- Service Ceiling: 31,850 ft
- Range: 4,100 miles
- Engines: 4 Wright R-3350-23 radial, 2,200 horsepower each
- Armament: 12 .50-caliber machine guns, 1 20 mm cannon, 20,000-pound bomb load
Like the United States, Japan improved it’s fighters throughout the war. Japanese fighters became faster, were heavier armed, had self-sealing fuel tanks and some armor protection for the pilot. The Japanese Kawasaki Ki-61 had a number of B-29 kills.
- Length: 29 ft 4 in
- Wingspan: 39 ft 4 in
- Height: 12 ft 2 in
- Gross weight: 7,650 lb
- Powerplant: 1 × Kawasaki Ha40 inverted liquid-cooled V-12 piston engine, 864 kW (1,159 hp)
- Maximum speed: 360 mph at 16,000 ft
- Range: 360 mi
- Service ceiling: 38,100 ft
- Guns: 2× 20 mm Ho-5 cannon; 2× 12.7 mm Ho-103 machine guns
- Bombs: 2× 550 lb
- Crew: 1

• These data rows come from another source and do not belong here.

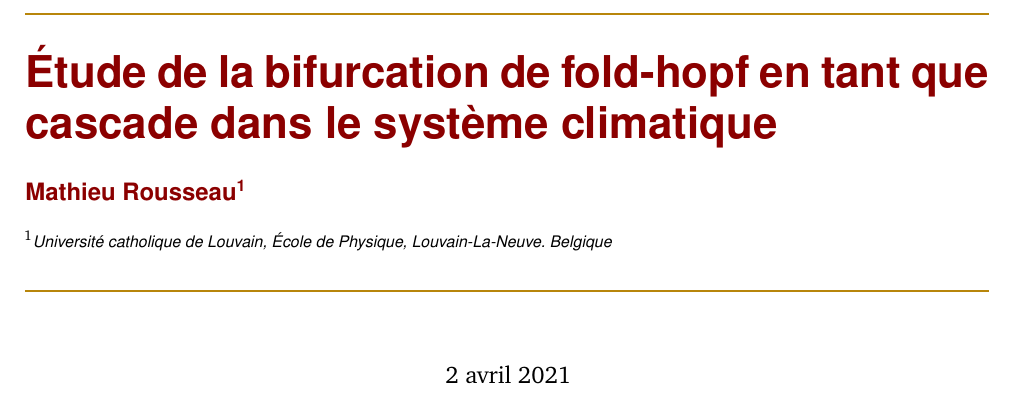
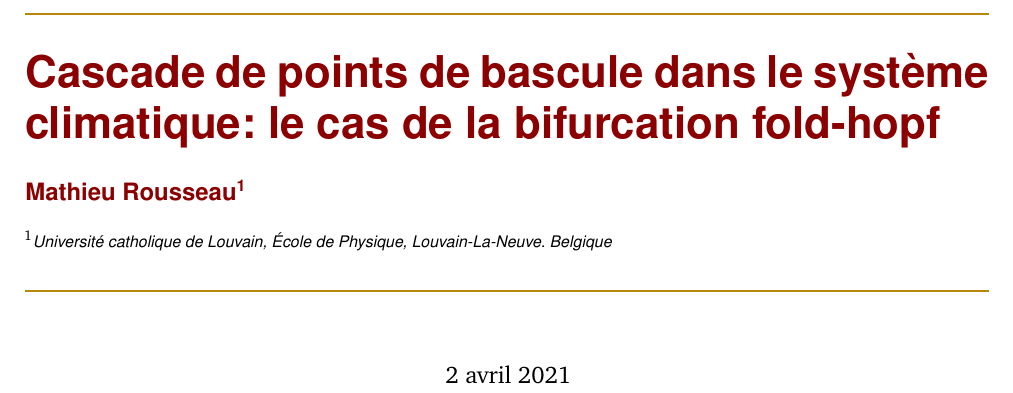
Before and after one commit to Mathieu-R/climate-tipping-points, a LaTeX document (article/article.tex): part of page 1 of 7, cut at the place of the change. Compiled offline with pdfLaTeX.

Commit message:
fix title

```diff
--- a/article/article.tex
+++ b/article/article.tex
@@ -3,7 +3,7 @@
 \input{header.tex}
 \input{preamble.tex}
 
-\title{Étude de la bifurcation de fold-hopf en tant que cascade dans le système climatique}
+\title{Cascade de points de bascule dans le système climatique: le cas de la bifurcation fold-hopf}
 \author{
   \authorstyle{Mathieu Rousseau\textsuperscript{1}}
   \newline\newline % space before institution
```
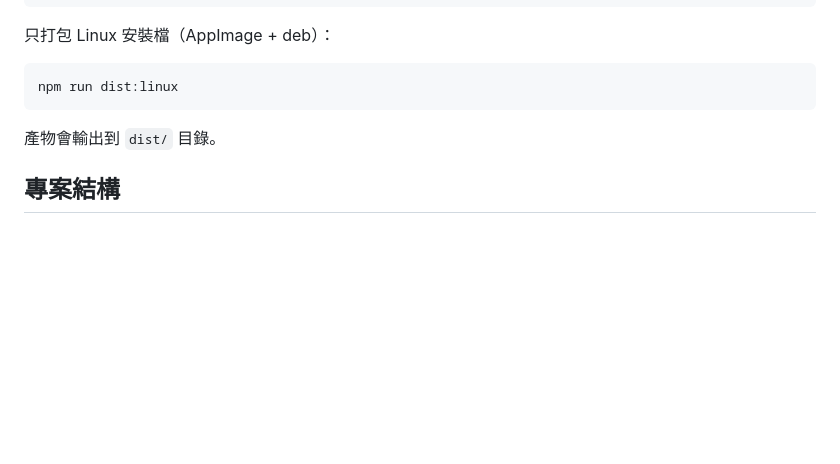
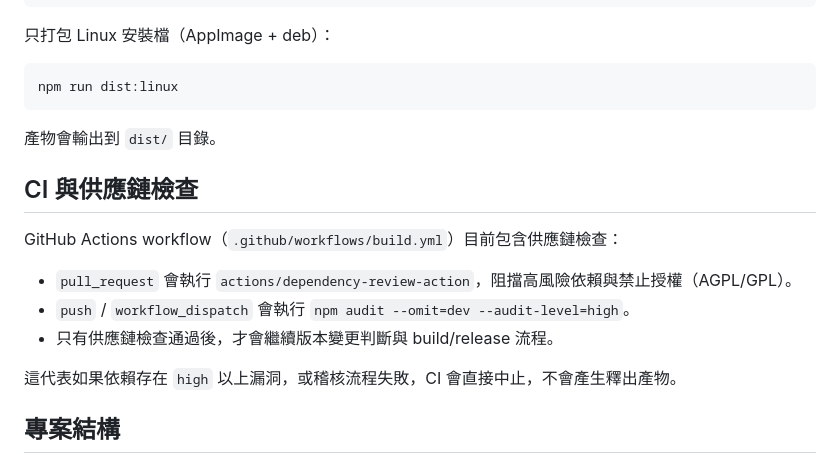
Before and after one commit to allenyllee/CursorCine, a Markdown page: README.md, the part around the change. Rendered like a GitHub page; blank space fills up the shorter version.

Commit message:
📝 docs(readme): document CI supply-chain checks
* Add a new section describing supply-chain checks in `.github/workflows/build.yml`.
* Clarify PR dependency review gates and push/workflow dispatch audit behavior.
* Document that build/release is blocked when supply-chain checks fail.

```diff
--- a/README.md
+++ b/README.md
@@ -92,6 +92,16 @@ npm run dist:linux
 
 產物會輸出到 `dist/` 目錄。
 
+## CI 與供應鏈檢查
+
+GitHub Actions workflow（`.github/workflows/build.yml`）目前包含供應鏈檢查：
+
+- `pull_request` 會執行 `actions/dependency-review-action`，阻擋高風險依賴與禁止授權（AGPL/GPL）。
+- `push` / `workflow_dispatch` 會執行 `npm audit --omit=dev --audit-level=high`。
+- 只有供應鏈檢查通過後，才會繼續版本變更判斷與 build/release 流程。
+
+這代表如果依賴存在 `high` 以上漏洞，或稽核流程失敗，CI 會直接中止，不會產生釋出產物。
+
 ## 專案結構
 
 - `src/main.js`: Electron 主程序，提供游標/點擊 IPC、overlay 視窗控制、儲存與 ffmpeg 輸出
```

The Kawasaki Ki-100 only entered service in the last months of the war but was considered an excellent fighter by the U.S. The Mitsubishi J2M, the Nakajima Ki-44 and the Nakajima Ki-84 could out perform the American P-51D Mustang and P-47D Thunderbolt at certain altitudes.
The Japanese Mitsubishi A6M Zero and Nakajima KI-43 were still in service toward the end of the war, but were little improved over the 1942 versions. Although some Zeros were specifically modified to attack B29s, none of these fighters had the high altitude performance necessary to effectively battle the B-29.
In March 1945, when the US began escorting B-29 flights over Japan with P-51 Mustang fighters from Iwo Jima, Japanese defenses against the B-29 became relatively ineffective.
ENGINE: Rolls Royce Packard built V-1650-7 Merlin 12 cylinder liquid cooled power plant-1490 HP
MAX SPEED: 505 mph
MAX GROSS WEIGHT:12,300 lbs.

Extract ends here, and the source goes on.